Under the auspices of the Dialogue Facility of the Trade, Development and Cooperation Agreement (TDCA), the South African Customs cooperated with the EU on key aspects of Customs administration during 2013 and 2014. The project’s overall scope entailed technical assistance and the exchange of best practices on a wide range of issues, including the implementation of the World Customs Organisation (WCO)’s standards. Although this three phased project covering Tariff, Valuation and Origin was planned to culminate with the conclusion of exchanges on Origin issues in the Netherlands in May 2014, the scope was expanded to include the capacity building leg to ensure sustainability of this intervention.
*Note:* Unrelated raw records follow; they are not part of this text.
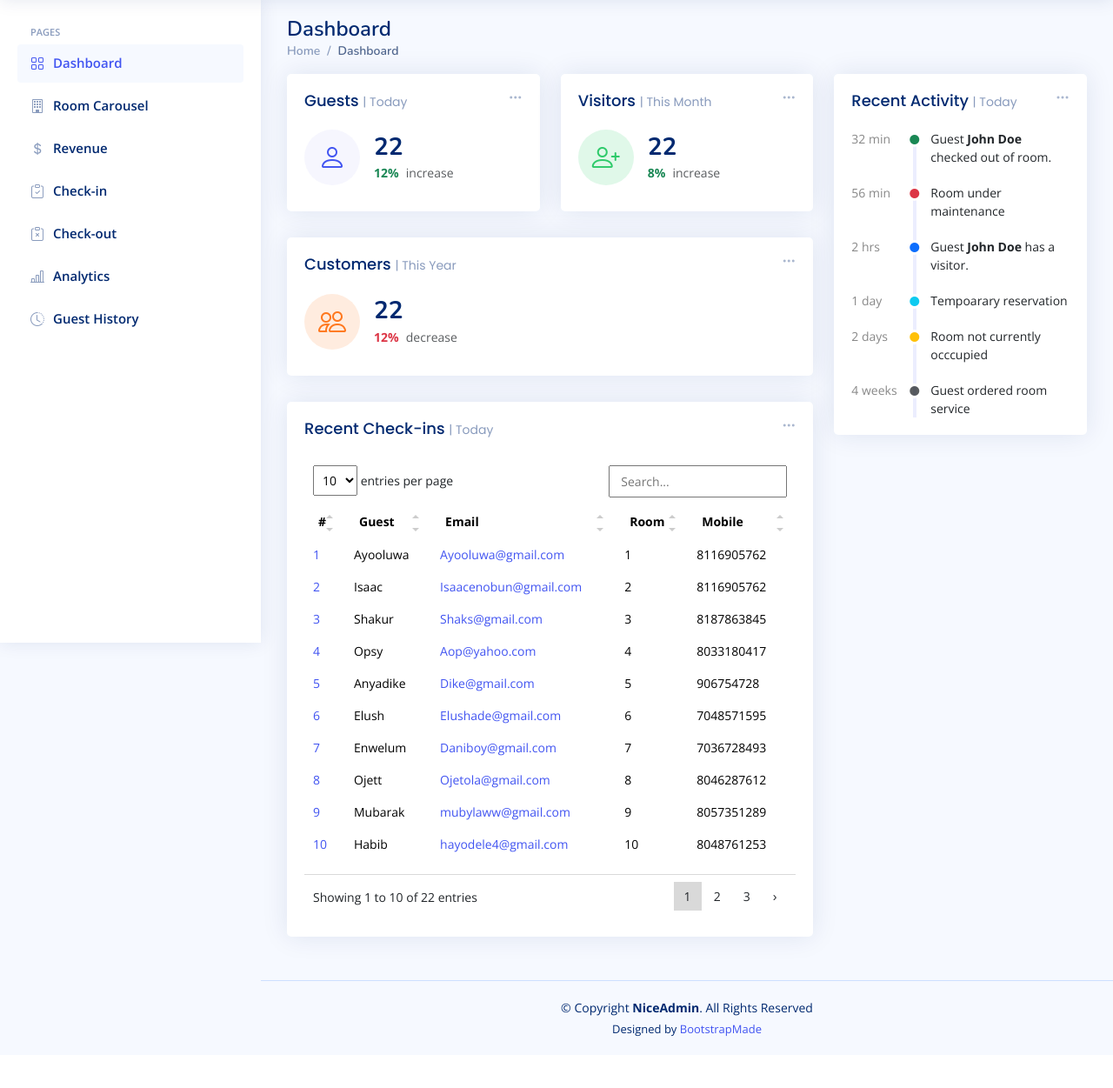
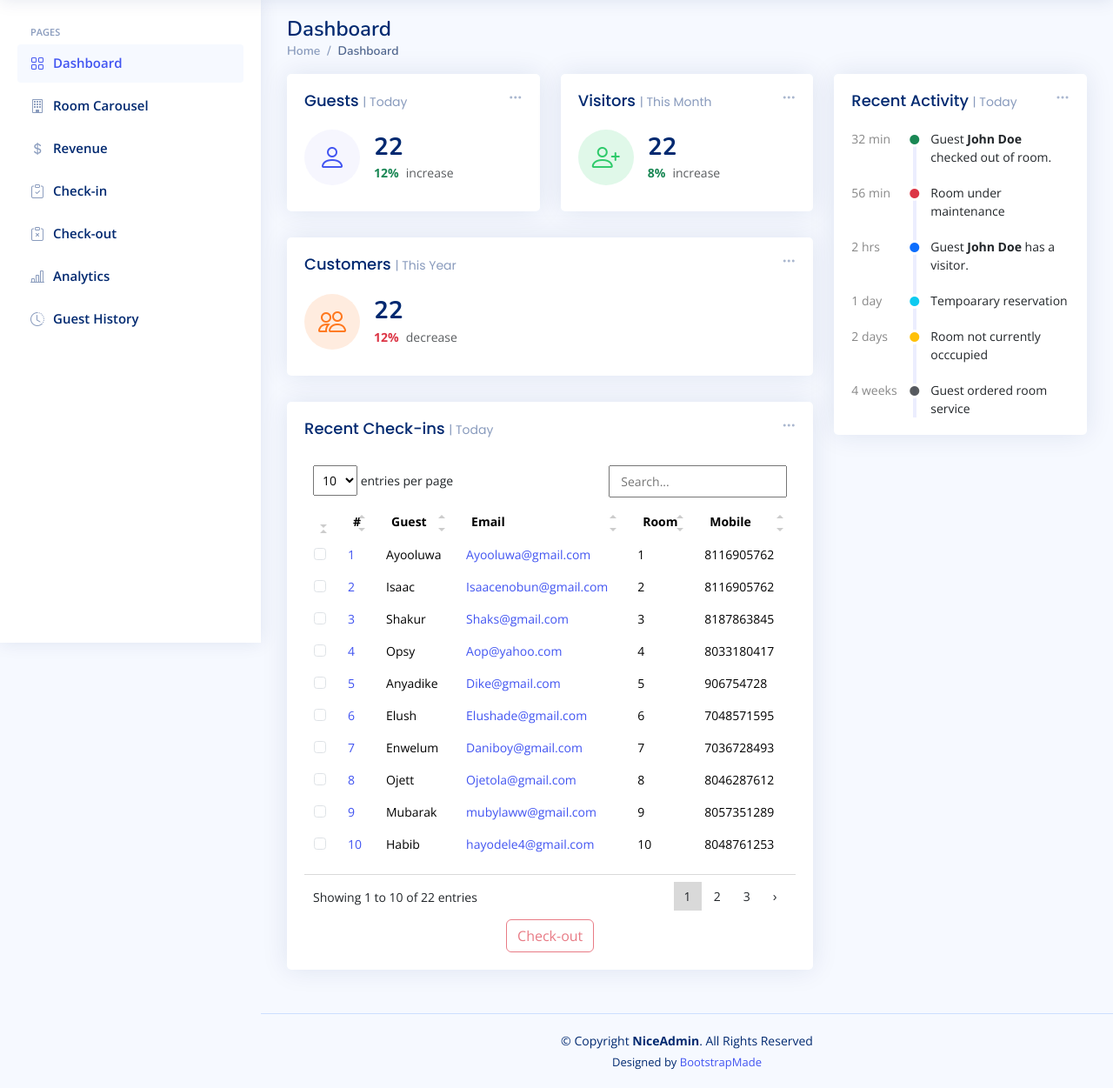
Before and after one commit to isaacenobun/Lodge, a Django app: page / in a window 1280 px wide. Shown: the part 61-1312 px from the top of the page at 87% size. Before the commit the page ends 1253 px from the top, so only its background shows below. Run offline with Django 4.2, Linux system fonts and the light colour scheme; data comes from the database, SQL or seed files in the repository; both versions use the stored data as it was after the commit; some libraries are stand-ins or nearby versions.

Commit message:
Recent Check-in Check input, Checkout button and checkout modal

```diff
--- a/Lodge/LodgeApp/static/js/main.js
+++ b/Lodge/LodgeApp/static/js/main.js
@@ -315,5 +315,19 @@
       }).observe(mainContainer);
     }, 200);
   }
+  // Add a click event listener to the checkboxes
+  $(document).ready(function () {
+    $('#guestTable input[type="checkbox"]').on('change', function () {
+      // Get the parent row (i.e., the <tr> element)
+      const row = $(this).closest('tr');
+
+      // Toggle the 'selected' class based on checkbox state
+      if ($(this).prop('checked')) {
+        row.addClass('.table-active'); // Highlight the row
+      } else {
+        row.removeClass('.table-active'); // Remove highlight
+      }
+    });
+  });
 
 })();
--- /dev/null
+++ b/Lodge/LodgeApp/static/js/tables.js
@@ -0,0 +1,79 @@
+document.addEventListener('DOMContentLoaded', (event) => {
+  // Function to toggle row highlight
+  function toggleHighlight(row, isHighlighted) {
+    if (isHighlighted) {
+      row.classList.add('table-active');
+    } else {
+      row.classList.remove('table-active');
+    }
+  }
+
+  // Function to get selected row details
+  function getSelectedRowDetails() {
+    const selectedRowsDetails = [];
+    const checkboxes = document.querySelectorAll('.form-check-input:checked'); // Get only checked checkboxes
+
+    checkboxes.forEach(checkbox => {
+      const row = checkbox.closest('tr');
+      const rowData = {
+        guestName: row.cells[2].textContent,
+        roomNumber: row.cells[4].textContent
+      };
+      selectedRowsDetails.push(rowData);
+    });
+
+    return selectedRowsDetails;
+  }
+
+  // Get all checkboxes
+  const checkboxes = document.querySelectorAll('.form-check-input');
+
+  // Add event listeners to checkboxes
+  checkboxes.forEach(checkbox => {
+    checkbox.addEventListener('change', function () {
+      const row = this.closest('tr'); // Get the parent row
+      toggleHighlight(row, this.checked); // Call the function to toggle highlight
+    });
+  });
+
+  // Event listener for checkout button
+  document.querySelector('#table-checkout').addEventListener('click', () => {
+    const details = getSelectedRowDetails();
+    const detailsDiv = document.getElementById('guestlist-modal');
+    detailsDiv.innerHTML = '<strong>The following guest/guests will be checked out:</strong><br>'; // Clear previous content and add header
+
+    details.forEach(detail => {
+      const detailString = `Guest: ${detail.guestName}, Room: ${detail.roomNumber}<br>`;
+      detailsDiv.innerHTML += detailString;
+    });
+  });
+});
+
+
+
+
+document.addEventListener('DOMContentLoaded', (event) => {
+  // Get the button element
+  const button = document.getElementById('table-checkout'); // Replace with your actual button ID
+
+  // Get all checkboxes
+  const checkboxes = document.querySelectorAll('.form-check-input');
+
+  // Function to check if any checkbox is checked
+  function updateButtonState() {
+    const isAnyCheckboxChecked = Array.from(checkboxes).some(checkbox => checkbox.checked);
+    if (isAnyCheckboxChecked) {
+      button.classList.remove('disabled'); // Remove the disabled class from the button
+    } else {
+      button.classList.add('disabled'); // Add the disabled class back if no checkboxes are checked
+    }
+  }
+
+  // Add event listeners to checkboxes
+  checkboxes.forEach(checkbox => {
+    checkbox.addEventListener('change', updateButtonState);
+  });
+
+  // Initial check in case the page is loaded with some checkboxes already checked
+  updateButtonState();
+});
--- a/Lodge/LodgeApp/templates/index.html
+++ b/Lodge/LodgeApp/templates/index.html
@@ -12,7 +12,10 @@
 
     <!-- Favicons -->
     <link href="{% static 'img/favicon.png' %}" rel="icon" />
-    <link href="{% static 'img/apple-touch-icon.png' %}" rel="apple-touch-icon" />
+    <link
+      href="{% static 'img/apple-touch-icon.png' %}"
+      rel="apple-touch-icon"
+    />
 
     <!-- Google Fonts -->
     <link href="https://fonts.gstatic.com" rel="preconnect" />
@@ -35,8 +38,14 @@
       rel="stylesheet"
     />
     <link href="{% static 'vendor/quill/quill.snow.css' %}" rel="stylesheet" />
-    <link href="{% static 'vendor/quill/quill.bubble.css' %}" rel="stylesheet" />
-    <link href="{% static 'vendor/remixicon/remixicon.css' %}" rel="stylesheet" />
+    <link
+      href="{% static 'vendor/quill/quill.bubble.css' %}"
+      rel="stylesheet"
+    />
+    <link
+      href="{% static 'vendor/remixicon/remixicon.css' %}"
+      rel="stylesheet"
+    />
     <link
       href="{% static 'vendor/simple-datatables/style.css' %}"
       rel="stylesheet"
@@ -45,8 +54,13 @@
     <!-- Template Main CSS File -->
     <link href="{% static 'css/style.css' %}" rel="stylesheet" />
 
+    <!-- Vendor JS Files -->
     <script src="https://unpkg.com/feather-icons"></script>
     <script src="https://cdn.jsdelivr.net/npm/feather-icons/dist/feather.min.js"></script>
+
+    <!-- Test CSS and js File -->
+    <link href="{% static 'css/test.css' %}" rel="stylesheet" />
+    <script src="{% static 'js/tables.js' %}"></script>
   </head>
 
   <body>
@@ -170,7 +184,9 @@
         <h1>Dashboard</h1>
         <nav>
           <ol class="breadcrumb">
-            <li class="breadcrumb-item"><a href="{% url 'dashboard' %}">Home</a></li>
+            <li class="breadcrumb-item">
+              <a href="{% url 'dashboard' %}">Home</a>
+            </li>
             <li class="breadcrumb-item active">Dashboard</li>
           </ol>
         </nav>
@@ -331,9 +347,13 @@
                       Recent Check-ins <span>| Today</span>
                     </h5>
 
-                    <table class="table table-borderless datatable">
+                    <table
+                      id="guestTable"
+                      class="table table-borderless datatable table-hover"
+                    >
                       <thead>
                         <tr>
+                          <th scope="col"></th>
                           <th scope="col">#</th>
                           <th scope="col">Guest</th>
                           <th scope="col">Email</th>
@@ -342,16 +362,21 @@
                         </tr>
                       </thead>
                       <tbody>
-
                         {% for guest in guests %}
 
                         <tr>
+                          <td class="text-center">
+                            <input
+                              class="form-check-input me-1"
+                              type="checkbox"
+                              value=""
+                              aria-label="..."
+                            />
+                          </td>
                           <th scope="row"><a href="#">{{guest.id}}</a></th>
                           <td>{{guest.name}}</td>
                           <td>
-                            <a href="mailto:{{guest.email}}"
-                              >{{guest.email}}</a
-                            >
+                            <a href="mailto:{{guest.email}}">{{guest.email}}</a>
                           </td>
                           <td>{{guest.room.room_number}}</td>
                           <td>{{guest.number}}</td>
@@ -458,6 +483,51 @@
                         {% endfor %}
                       </tbody>
                     </table>
+                    <div class="text-center">
+                      <button
+                        id="table-checkout"
+                        type="button"
+                        class="btn btn-outline-danger"
+                        data-bs-toggle="modal"
+                        data-bs-target="#verticalycentered"
+                      >
+                        Check-out
+                      </button>
+                      <div
+                        class="modal fade"
+                        id="verticalycentered"
+                        tabindex="-1"
+                      >
+                        <div class="modal-dialog modal-dialog-centered">
+                          <div class="modal-content">
+                            <div class="modal-header">
+                              <h5 class="modal-title">Confirm Checkout</h5>
+                              <button
+                                type="button"
+                                class="btn-close"
+                                data-bs-dismiss="modal"
+                                aria-label="Close"
+                              ></button>
+                            </div>
+                            <div class="modal-body">
+                              <div id="guestlist-modal"></div>
+                            </div>
+                            <div class="modal-footer">
+                              <button
+                                type="button"
+                                class="btn btn-secondary"
+                                data-bs-dismiss="modal"
+                              >
+                                Close
+                              </button>
+                              <button type="button" class="btn btn-primary">
+                                Save changes
+                              </button>
+                            </div>
+                          </div>
+                        </div>
+                      </div>
+                    </div>
                   </div>
                 </div>
               </div>
@@ -588,6 +658,7 @@
     ></a>
 
     <!-- Vendor JS Files -->
+    <script src="{% static 'js/tables.js' %}"></script>
     <script src="{% static 'vendor/apexcharts/apexcharts.min.js' %}"></script>
     <script src="{% static 'vendor/bootstrap/js/bootstrap.bundle.min.js' %}"></script>
     <script src="{% static 'vendor/chart.js/chart.umd.js' %}"></script>
--- a/Lodge/LodgeApp/templates/pages-room-carousel.html
+++ b/Lodge/LodgeApp/templates/pages-room-carousel.html
@@ -162,7 +162,7 @@
         <h1>Guest History</h1>
         <nav>
           <ol class="breadcrumb">
-            <li class="breadcrumb-item"><a href="{% url 'dashboard' %}">Home</a></li>
+            <li class="breadcrumb-item"><a href="{% url 'dashboard' %}"><i class="bi bi-house-door"></i></a></li>
             <li class="breadcrumb-item active">Room-Carousel</li>
           </ol>
         </nav>
```
Also changed, not shown: Lodge/LodgeApp/templates/pages-guest-history.html (+23 -8 lines), Lodge/db.sqlite3.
Recent developments in the global Trade environment, notably, the Bali Agreement reached in December 2013 and the subsequent development of a protocol of amendment to the Marrakesh Agreement establishing the WTO, to include trade facilitation in November 2014, are especially pertinent to the work of Customs, globally. Approximately ninety percent of the WTO Agreement on Trade Facilitation (ATF) relates to Customs, hence the prominence and leading role Customs plays in the implementation of this Agreement. Accordingly, the implementation of the ATF draws on the various WCO tools and instruments such as the Revised Kyoto Convention, Coordinated Border Management Compendium, Globally Networked Customs, the Handbook on Transit, etc. It has thus become imperative to bring together all these various WCO standards, tools and instruments to support the implementation of the ATF at international, regional and national levels. The WCO policy and technical committees are hard at work coordinating processes and programmes in this regard. Some of the highlights are as follows:
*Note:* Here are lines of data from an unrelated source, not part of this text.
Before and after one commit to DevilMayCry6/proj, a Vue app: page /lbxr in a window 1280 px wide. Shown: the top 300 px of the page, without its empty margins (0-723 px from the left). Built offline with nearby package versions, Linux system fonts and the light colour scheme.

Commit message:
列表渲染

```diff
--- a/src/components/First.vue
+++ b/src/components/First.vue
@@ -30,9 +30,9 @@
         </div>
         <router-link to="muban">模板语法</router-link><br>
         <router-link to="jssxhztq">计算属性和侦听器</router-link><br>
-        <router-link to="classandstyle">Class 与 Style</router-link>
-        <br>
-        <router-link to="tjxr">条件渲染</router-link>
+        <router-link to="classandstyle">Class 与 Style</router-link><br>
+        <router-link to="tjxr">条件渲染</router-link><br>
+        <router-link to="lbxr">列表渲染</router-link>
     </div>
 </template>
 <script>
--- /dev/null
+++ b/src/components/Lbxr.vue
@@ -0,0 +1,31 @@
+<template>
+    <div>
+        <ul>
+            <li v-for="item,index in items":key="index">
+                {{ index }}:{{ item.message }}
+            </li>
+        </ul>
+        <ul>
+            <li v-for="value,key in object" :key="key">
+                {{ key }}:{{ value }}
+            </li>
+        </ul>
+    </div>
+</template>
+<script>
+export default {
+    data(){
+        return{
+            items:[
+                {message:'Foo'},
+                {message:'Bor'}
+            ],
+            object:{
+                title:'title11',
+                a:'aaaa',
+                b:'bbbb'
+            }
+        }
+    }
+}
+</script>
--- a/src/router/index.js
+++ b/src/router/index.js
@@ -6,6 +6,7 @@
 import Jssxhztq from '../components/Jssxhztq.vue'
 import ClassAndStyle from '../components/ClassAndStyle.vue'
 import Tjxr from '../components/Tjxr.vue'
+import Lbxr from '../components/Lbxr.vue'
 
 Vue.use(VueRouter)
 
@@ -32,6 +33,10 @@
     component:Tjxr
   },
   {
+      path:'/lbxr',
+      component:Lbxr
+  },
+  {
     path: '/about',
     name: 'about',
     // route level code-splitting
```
• Opening the International Customs Day at the WCO headquarters on 26 January 2015 the Secretary-General of the WCO unveiled a 2015 WCO theme that deals with “Communication and Coordinated Border Management”. The importance of this theme as it relates to the ATF cannot be overemphasized.
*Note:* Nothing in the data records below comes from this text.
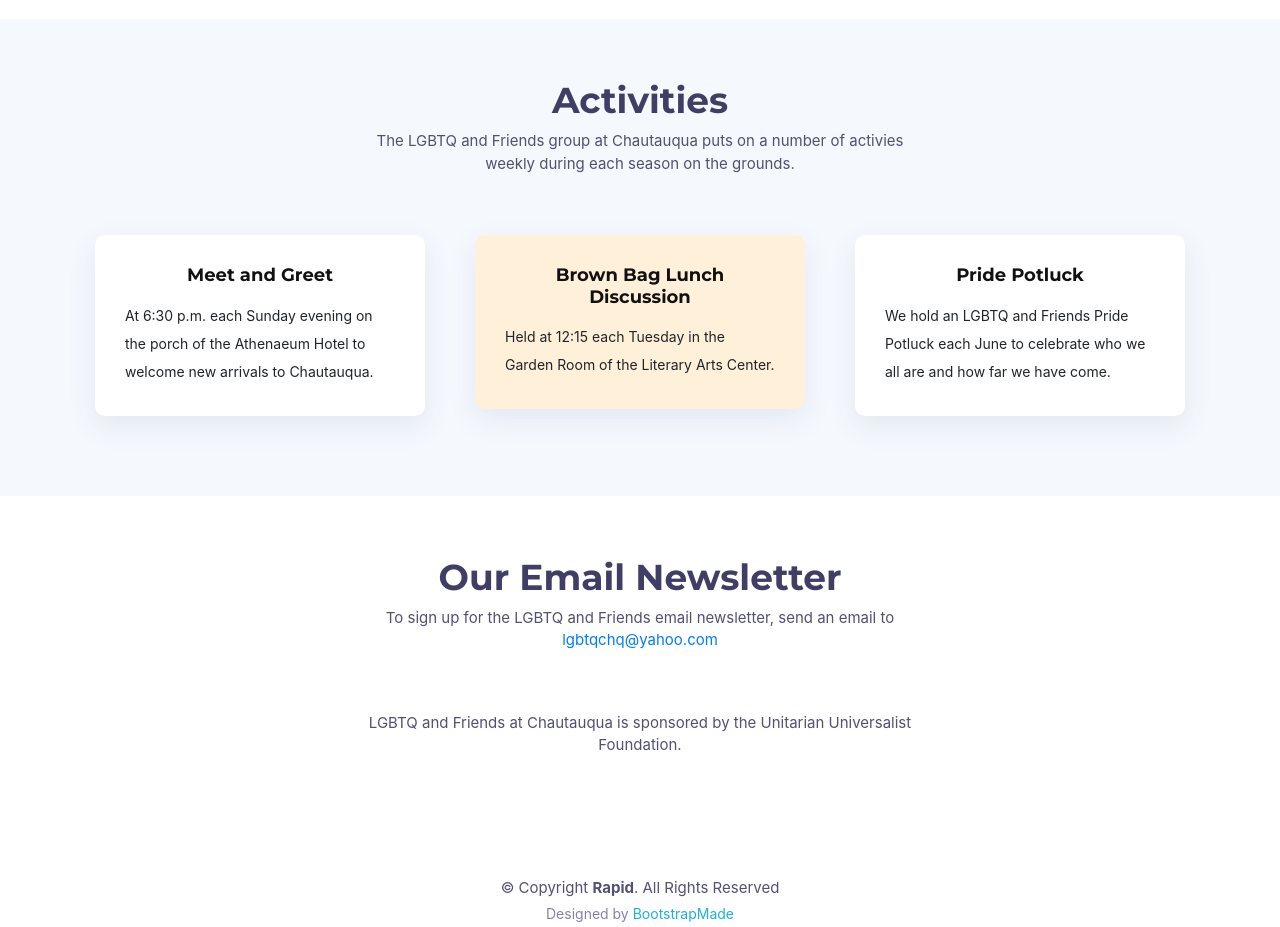
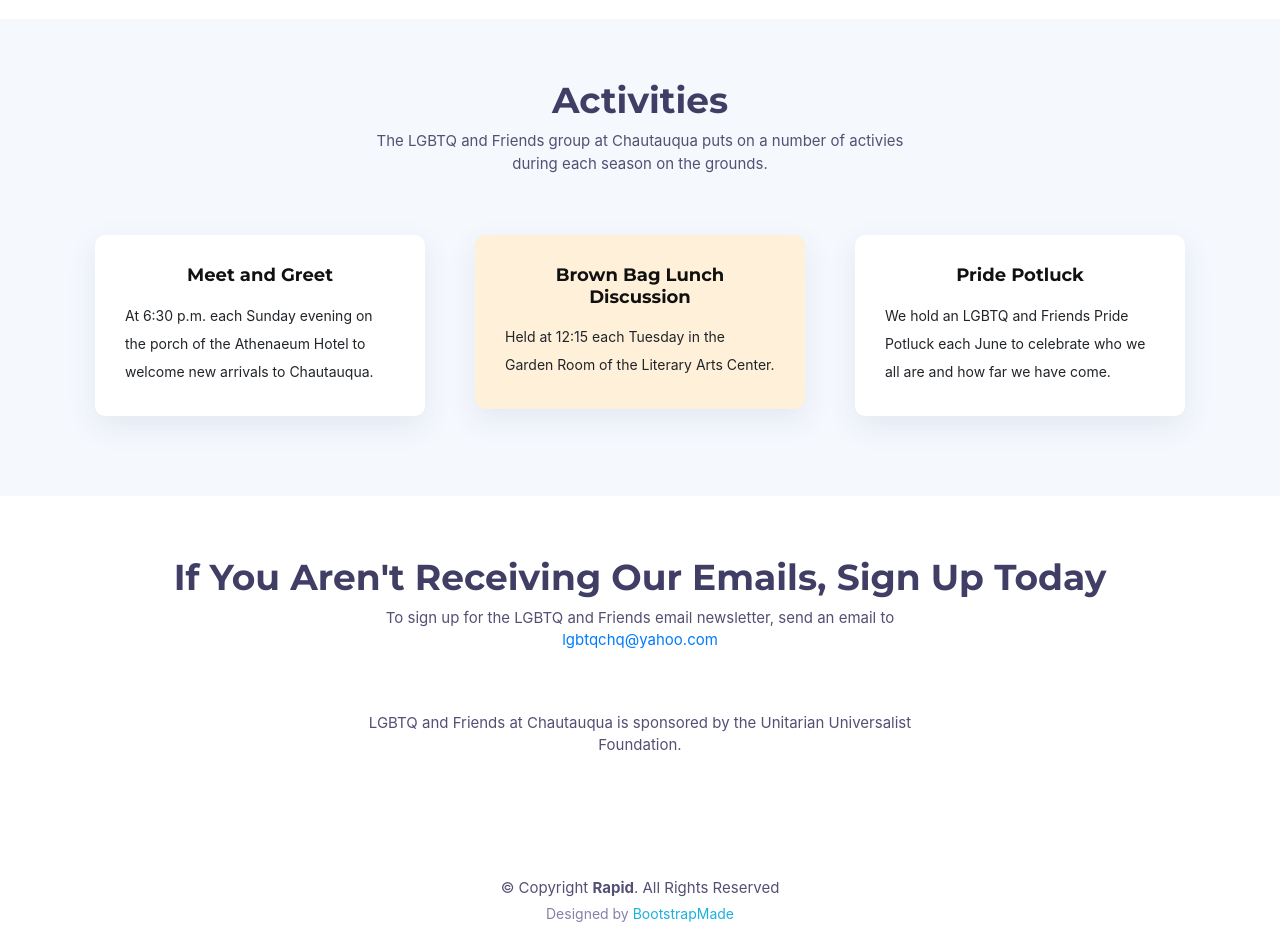
Before and after one commit to clayreimann/chq-lgbt-site, a website with bundled scripts: page index.html in a window 1280 px wide. Shown: the part 1280-2207 px from the top of the page. Built offline with nearby package versions, Linux system fonts and the light colour scheme; files whose address does not match are found by name.

Commit message:
Update Index.html
Changed Our "Email Newsletter" section

```diff
--- a/index.html
+++ b/index.html
@@ -113,7 +113,7 @@
 
         <header class="section-header">
           <h3>Activities</h3>
-          <p>The LGBTQ and Friends group at Chautauqua puts on a number of activies weekly during each season on the grounds.</p>
+          <p>The LGBTQ and Friends group at Chautauqua puts on a number of activies during each season on the grounds.</p>
         </header>
 
         <div class="row">
@@ -164,7 +164,7 @@
       <div class="container">
         <section>
           <header class="section-header">
-            <h3>Our Email Newsletter</h3>
+            <h3>If You Aren't Receiving Our Emails, Sign Up Today</h3>
             <p>To sign up for the LGBTQ and Friends email newsletter, send an email to <a href="mailto:lgbtqchq@yahoo.com">lgbtqchq@yahoo.com</a></p>
             <p>LGBTQ and Friends at Chautauqua is sponsored by the Unitarian Universalist Foundation.</p>
           </header>
```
• In keeping with the above discussions and within the context of regional integration, the WCO is planning a Conference on Regional Integration to be held immediately after the June 2015 Policy Commission and Council. This conference is envisaged to bring together various developments and outputs of other pertinent WCO Committees that provide assistance to the regional integration agenda. These will include, inter alia, work done or being done around Coordinated Border Management (CBM), Advanced Passenger Information/ Passenger Name Record (API/PNR), data quality within the SAFE Framework, issues and potential benefits of using Trader Identification Number (TIN), Mutual recognition of AEOs, etc.
• Work in preparation for the implementation of the Agreement on Trade Facilitation (ATF) constitute the main focal point around which programmes, discussions around standards setting and developing implementation tools pivot around. The expansive nature of the ATF dictates and requires an intergovernmental approach, especially by all border agencies and pertinent role-players in the Capital Pretoria to ensure coordinated effort. Accordingly, the process of establishing the National Trade Committee, as espoused by the ATF, is currently under way.
• Working within the regional ambit and in conjunction with the WCO, South Africa is running two pilot projects on exchange of data with both Swaziland and Mozambique. This work takes place within the context of the Globally Networked Customs (GNC) and the region-approved Utility Block (UB). Both these pilots have been successful and will in due cause be stepped up to encapsulate exchange of real time data once all the legal processes and approvals have been completed with respective governments. The outcome of, including the lessons learnt from these exercises are of vital importance to various WCO members and regions when they embark on similar projects given the centrality of automatic exchange of information in the implementation of the ATF.